“We were doing well before the pandemic,” said Diana Argabrite, museum program coordinator. “But that money will certainly run out at some point.”
Argabrite said she is confident the event, the second of the virtual four-part series, will raise enough money to fund new programs and art events for kids to participate in after the pandemic.
Themed “Dreaming and Imagining,” the event featured five guest speakers composed of activists, cultural curators and community caretakers. They discussed ways they remain connected to their ancestral and cultural backgrounds and how to learn from the past to create a better future.
Melissa-Ann Nievera-Lozano, co-editor of the Pilipinx Radical Imagination Reader, said people can use stories to overcome communal pain, fueled recently by COVID-19 and campaigns for racial justice.
“Our future together is waiting to be birthed through the simple telling of our stories,” Nievera-Lozano said. “The way our stories can connect our humanity … we will find a way.”
Nievera-Lozano added that pain and grief embraced properly can improve the future.
This vision of the future is based on dreams. Jennifer Alvarez, founder of DreamYOU University, spoke further about the power of dreaming.
“When you’re in your mother’s womb, you are dreaming of who you would become,” Alvarez says. “We are rhythm people.
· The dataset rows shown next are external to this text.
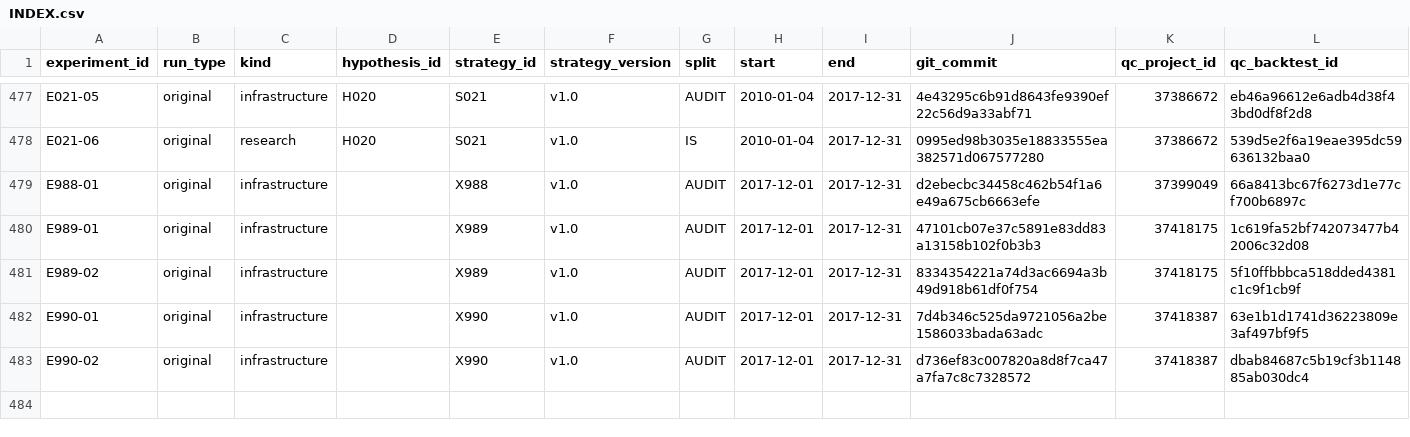
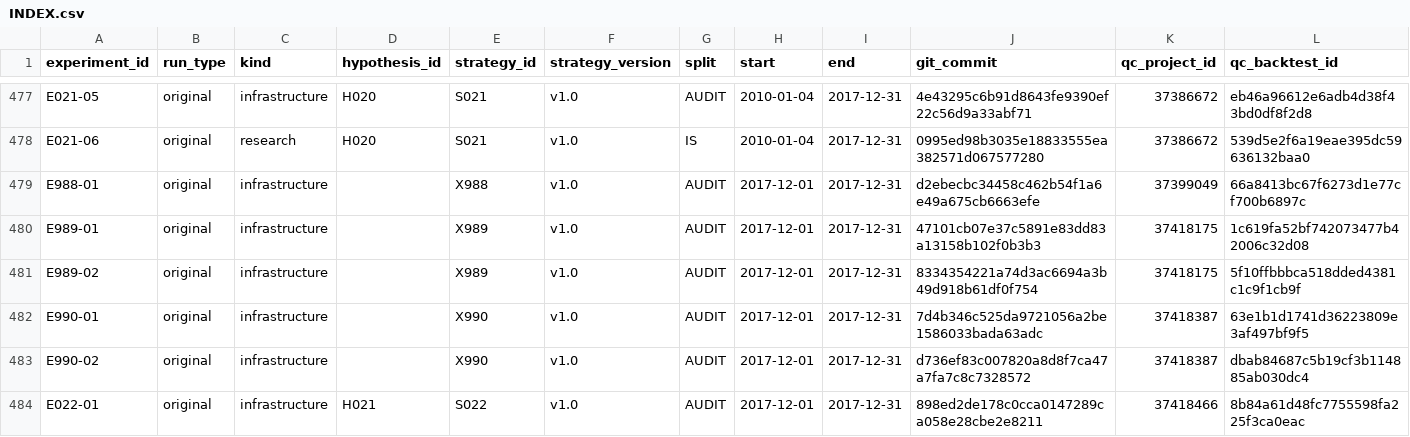
Before and after one commit to CohenMatan/quant-trading-research, a CSV file: experiments/INDEX.csv, drawn as a sheet; only a part is shown, gaps mark what is left out; rows hold the shown columns only; the diff names each change by its address in the sheet, - before the commit and + after, or states it on an @@ line.

```diff
--- a/experiments/INDEX.csv
+++ b/experiments/INDEX.csv
+row 484: E022-01 | original | infrastructure | H021 | S022 | v1.0 | AUDIT | 2017-12-01 | 2017-12-31 | 898ed2de178c0cca0147289ca058e28cbe2e8211 | 37418466 | 8b84a61d48fc7755598fa225f3ca0eac
```
Also changed, not shown: 6 other files.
We are born under the rhythm of our mother’s heartbeat.”
Alvarez led the audience through a guided experience, in which she beat a drum to symbolize a heartbeat and taught the audience ways to have positive thoughts while dreaming.
The next event in the Taste of History series will be held in May and you can donate to the California History Center and Euphrat Museum of Art here.